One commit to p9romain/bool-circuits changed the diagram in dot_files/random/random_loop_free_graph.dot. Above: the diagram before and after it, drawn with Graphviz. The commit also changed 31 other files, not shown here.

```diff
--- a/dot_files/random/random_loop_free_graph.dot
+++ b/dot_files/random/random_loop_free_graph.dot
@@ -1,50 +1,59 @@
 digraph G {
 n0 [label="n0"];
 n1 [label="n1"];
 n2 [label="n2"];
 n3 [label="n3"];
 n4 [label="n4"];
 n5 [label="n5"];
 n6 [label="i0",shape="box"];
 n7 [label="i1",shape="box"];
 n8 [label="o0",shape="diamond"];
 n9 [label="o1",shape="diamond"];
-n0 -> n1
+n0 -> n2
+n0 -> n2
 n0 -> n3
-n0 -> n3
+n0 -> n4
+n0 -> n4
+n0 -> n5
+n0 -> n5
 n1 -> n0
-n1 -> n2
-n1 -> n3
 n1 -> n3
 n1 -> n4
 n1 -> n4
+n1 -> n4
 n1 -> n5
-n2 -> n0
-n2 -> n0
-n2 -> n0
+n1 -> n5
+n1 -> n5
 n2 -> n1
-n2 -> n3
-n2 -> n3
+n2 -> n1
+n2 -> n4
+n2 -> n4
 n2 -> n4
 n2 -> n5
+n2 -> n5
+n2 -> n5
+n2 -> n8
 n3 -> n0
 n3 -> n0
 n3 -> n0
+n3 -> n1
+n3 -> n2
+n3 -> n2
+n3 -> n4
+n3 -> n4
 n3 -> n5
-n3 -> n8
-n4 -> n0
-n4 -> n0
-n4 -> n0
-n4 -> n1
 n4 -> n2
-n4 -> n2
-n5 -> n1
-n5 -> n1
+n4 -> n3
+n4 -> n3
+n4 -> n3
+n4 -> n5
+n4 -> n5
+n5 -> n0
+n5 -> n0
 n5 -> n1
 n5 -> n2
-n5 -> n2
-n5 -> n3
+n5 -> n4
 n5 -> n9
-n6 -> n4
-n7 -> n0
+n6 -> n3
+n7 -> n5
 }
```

§ Aim of the exercise
Your task is to report how many lines of the material include the string "diamond". Give the number and no other words.

§ The completed task
2